Souvenirs from Russia Add an Air of Old World Charm to Your Collection

Spanning nine time zones, linking Europe and Asia, the Baltic to the Pacific, Russia is the world's largest country. While many people think "nesting dolls" when the idea of a Russian souvenir comes up, this collection demonstrates that Russia has much more to offer the collector. A nation this vast inevitably has an incredible diversity of locations, which is demonstrated by the wealth of options available in this collection. The central themes of the collection are: fridge magnets, decorative plates, snowglobes and keychains. These types of souvenirs are popular not only amongst foreign visitors, but also amongst Russians themselves, which is evidenced by the fact that many of these items are written in the Cyrillic alphabet, rather than the Latin characters more familiar to Western audiences; this elegant script gives an exotic, authentic flair to already beautiful pieces.

Highlights of the Collection

St. Petersburg has long been Russia's gateway to the West and this city of elegant Neoclassical buildings and picturesque canals is captured in several souvenirs in the collection including a mug-shaped resin fridge magnet depicting a drawbridge over a canal at dusk, or another of the city's lovely St. Isaac's Cathedral. Another magnet from the city depicts the famous statue of the city's founder, Peter the Great on horseback. Snow globes, with their inherent delicateness and three-dimensional possibilities are always popular collectors' pieces and this selection includes lovely examples from the cities of Nizhny Novgorod and one of Snegurochka, the Snow Maiden who accompanies Ded Moroz (the "Russian Santa Claus") at New Years. Unlike Santa who dresses in Red, Ded Moroz and Snegurochka dress in a beautiful, chilly blue.

Russian Architecture Features Prominently in These Pieces

Fans of souvenir plates will enjoy one of the Orthodox Churches of the city of Astrakhan (near the mouth of Volga), or a particularly striking depiction of the greatest sites of Moscow - cathedrals, castles and palaces.

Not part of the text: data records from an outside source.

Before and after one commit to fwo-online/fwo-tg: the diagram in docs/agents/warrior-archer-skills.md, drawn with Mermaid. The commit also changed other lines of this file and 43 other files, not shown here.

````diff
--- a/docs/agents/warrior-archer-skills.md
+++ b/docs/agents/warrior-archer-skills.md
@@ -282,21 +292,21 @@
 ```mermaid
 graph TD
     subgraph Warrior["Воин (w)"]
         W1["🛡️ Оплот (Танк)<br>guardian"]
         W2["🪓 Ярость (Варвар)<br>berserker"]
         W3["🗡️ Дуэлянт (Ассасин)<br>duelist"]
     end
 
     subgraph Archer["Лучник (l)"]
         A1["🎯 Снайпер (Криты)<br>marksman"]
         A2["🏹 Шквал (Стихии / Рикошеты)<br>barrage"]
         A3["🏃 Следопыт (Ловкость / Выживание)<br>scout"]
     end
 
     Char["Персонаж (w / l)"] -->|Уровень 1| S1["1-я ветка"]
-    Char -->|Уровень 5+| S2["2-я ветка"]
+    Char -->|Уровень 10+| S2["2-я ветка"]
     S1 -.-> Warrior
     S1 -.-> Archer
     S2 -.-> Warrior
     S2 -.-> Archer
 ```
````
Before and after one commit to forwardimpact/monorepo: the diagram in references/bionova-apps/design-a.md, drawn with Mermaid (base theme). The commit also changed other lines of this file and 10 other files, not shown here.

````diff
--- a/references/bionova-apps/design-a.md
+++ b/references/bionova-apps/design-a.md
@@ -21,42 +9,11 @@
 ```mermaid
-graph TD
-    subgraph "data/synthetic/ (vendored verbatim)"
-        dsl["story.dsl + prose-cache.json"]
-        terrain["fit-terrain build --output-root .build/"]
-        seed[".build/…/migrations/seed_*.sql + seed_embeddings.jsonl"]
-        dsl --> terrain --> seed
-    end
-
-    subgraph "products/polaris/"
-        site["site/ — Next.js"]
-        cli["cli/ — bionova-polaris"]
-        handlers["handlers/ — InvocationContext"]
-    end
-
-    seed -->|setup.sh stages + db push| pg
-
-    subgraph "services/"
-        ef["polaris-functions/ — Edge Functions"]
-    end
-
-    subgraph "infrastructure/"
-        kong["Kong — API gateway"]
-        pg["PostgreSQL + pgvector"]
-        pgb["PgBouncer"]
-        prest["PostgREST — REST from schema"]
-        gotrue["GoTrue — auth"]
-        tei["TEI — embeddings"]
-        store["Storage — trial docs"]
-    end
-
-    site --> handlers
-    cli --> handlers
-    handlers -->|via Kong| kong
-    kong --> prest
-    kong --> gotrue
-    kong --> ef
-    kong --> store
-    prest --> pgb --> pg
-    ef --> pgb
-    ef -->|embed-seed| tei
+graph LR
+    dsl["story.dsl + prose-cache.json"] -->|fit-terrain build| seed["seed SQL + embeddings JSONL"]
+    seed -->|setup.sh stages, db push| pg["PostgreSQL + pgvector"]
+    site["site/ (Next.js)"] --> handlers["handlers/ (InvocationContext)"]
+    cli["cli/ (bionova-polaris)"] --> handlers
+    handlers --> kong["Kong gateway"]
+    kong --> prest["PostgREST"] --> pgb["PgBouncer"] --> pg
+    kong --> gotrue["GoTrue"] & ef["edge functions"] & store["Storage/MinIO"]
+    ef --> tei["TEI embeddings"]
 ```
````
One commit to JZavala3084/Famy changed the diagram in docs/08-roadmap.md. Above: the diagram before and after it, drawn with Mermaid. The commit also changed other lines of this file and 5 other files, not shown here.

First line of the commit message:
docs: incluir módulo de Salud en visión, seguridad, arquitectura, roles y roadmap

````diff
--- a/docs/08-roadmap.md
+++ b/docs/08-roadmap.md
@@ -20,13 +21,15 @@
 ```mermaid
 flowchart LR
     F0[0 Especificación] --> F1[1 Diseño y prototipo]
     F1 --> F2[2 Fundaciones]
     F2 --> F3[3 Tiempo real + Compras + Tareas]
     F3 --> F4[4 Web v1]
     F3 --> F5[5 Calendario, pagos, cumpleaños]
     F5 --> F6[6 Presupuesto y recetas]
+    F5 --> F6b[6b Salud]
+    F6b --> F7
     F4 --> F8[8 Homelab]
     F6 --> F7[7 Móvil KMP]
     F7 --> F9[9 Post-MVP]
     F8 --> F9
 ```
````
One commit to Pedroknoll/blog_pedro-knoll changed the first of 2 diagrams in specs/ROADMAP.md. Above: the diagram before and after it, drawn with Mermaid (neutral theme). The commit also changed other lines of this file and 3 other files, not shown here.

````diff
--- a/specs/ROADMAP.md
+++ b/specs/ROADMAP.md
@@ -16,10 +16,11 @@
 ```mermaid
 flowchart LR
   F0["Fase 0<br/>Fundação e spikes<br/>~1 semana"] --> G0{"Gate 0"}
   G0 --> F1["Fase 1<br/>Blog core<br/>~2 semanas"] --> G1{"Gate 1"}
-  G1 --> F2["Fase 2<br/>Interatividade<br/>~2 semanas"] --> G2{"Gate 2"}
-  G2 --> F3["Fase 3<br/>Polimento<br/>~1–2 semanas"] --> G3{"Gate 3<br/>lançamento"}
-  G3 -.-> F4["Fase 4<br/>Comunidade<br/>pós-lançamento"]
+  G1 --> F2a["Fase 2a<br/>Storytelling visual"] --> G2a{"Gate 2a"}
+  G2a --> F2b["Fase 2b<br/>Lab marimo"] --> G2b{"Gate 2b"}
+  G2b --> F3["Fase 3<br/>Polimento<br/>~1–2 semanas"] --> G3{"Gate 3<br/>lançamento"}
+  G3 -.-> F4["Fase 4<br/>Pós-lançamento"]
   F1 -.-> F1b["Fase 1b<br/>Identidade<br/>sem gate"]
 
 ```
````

A magnet depicting the Kostroma Trinity Cathedral is not only beautiful, but also holds the precious Black Virgin Mary of Russia icon painting which dates back to the 13th century. For those whose interest lies beyond historic churches, our souvenir plate of the most important buildings of the Old City of Yaroslavl on the Volga is a "must have." While many Western readers think of Russia as the easternmost edge of Europe, it is also a part of Islamic Central Asia and our souvenir plate from Kazan, the capital of Turkic-speaking Tatarstan shows this with its lovely mosques alongside grand churches.